Understanding the development and progression of NAFLD.
Obesity is increasing worldwide and is one of the biggest health risks in today’s society. Because of this, one of the most common liver diseases is non-alcoholic fatty liver disease (NAFLD). Fatty liver is characterized by the excess storage of fat in the liver. Fatty liver is not inherently dangerous, but it can in some cases develop into chronic inflammation in the liver, which is called non-alcoholic steato-hepatitis (NASH). NASH can cause damage to the liver, inducing the formation of scar tissue also called fibrosis. When this state is prolonged the disease can progress into cirrhosis which is when the scar tissue becomes too severe and the liver’s functions starts to fail. Cirrhosis is non-reversible, and the only treatment is a liver-transplantation. Because NAFLD is becoming more prevalent it is of importance to increase the understanding of what metabolic changes occur during the disease’s development and progression. It is also of importance to have precise and non-invasive clinical methods to be able to detect how far a patient is in the disease progression. It might also be of high importance to be able to detect high degrees of inflammation early, so that steps can be taken to limit the development into the more severe conditions.

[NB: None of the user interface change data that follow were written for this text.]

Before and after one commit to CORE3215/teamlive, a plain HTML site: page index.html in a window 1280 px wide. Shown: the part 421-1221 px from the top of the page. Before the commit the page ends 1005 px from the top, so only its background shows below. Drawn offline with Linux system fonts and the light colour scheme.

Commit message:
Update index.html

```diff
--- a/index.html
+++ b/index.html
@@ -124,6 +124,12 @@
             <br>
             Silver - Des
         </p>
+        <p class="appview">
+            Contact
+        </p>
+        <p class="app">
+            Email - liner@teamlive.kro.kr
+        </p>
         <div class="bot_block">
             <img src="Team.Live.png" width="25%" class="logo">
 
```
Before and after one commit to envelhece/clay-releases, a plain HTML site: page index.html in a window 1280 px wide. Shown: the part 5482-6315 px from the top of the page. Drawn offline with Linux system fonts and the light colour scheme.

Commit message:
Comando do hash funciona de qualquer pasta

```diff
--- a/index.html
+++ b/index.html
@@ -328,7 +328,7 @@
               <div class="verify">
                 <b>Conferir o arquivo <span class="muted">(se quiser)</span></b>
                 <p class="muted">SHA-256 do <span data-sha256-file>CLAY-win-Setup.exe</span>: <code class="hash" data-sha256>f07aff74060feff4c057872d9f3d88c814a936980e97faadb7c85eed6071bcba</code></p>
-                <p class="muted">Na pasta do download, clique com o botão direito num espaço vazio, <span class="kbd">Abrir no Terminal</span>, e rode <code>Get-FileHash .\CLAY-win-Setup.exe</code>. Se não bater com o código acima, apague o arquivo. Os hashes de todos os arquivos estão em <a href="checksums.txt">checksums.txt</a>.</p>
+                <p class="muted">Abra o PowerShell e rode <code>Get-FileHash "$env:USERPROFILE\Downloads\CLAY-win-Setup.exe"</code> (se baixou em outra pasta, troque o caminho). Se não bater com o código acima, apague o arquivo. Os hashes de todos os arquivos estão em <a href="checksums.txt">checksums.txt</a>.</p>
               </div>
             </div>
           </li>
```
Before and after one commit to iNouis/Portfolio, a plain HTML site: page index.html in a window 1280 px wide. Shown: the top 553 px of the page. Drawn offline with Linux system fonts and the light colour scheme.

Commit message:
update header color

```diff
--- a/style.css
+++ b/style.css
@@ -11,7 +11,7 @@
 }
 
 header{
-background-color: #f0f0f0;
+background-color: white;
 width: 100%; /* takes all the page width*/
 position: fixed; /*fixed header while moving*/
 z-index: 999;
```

In my PhD-project the goal is to try to increase our understating of NAFLD development and progression. We conduct several clinical studies which focuses on collecting NAFLD related data with a myriad of MRI methods. The goal is to use this data to develop and evaluate MRI methods that aim to detect measurements related to NAFLD and NASH. With the use of this data and data from other types of experiments e.g. animal-models and micro physiological systems (also describing NAFLD), we hope to be able to construct system biology models describing the underlying mechanism for NAFLD development and progression into NASH.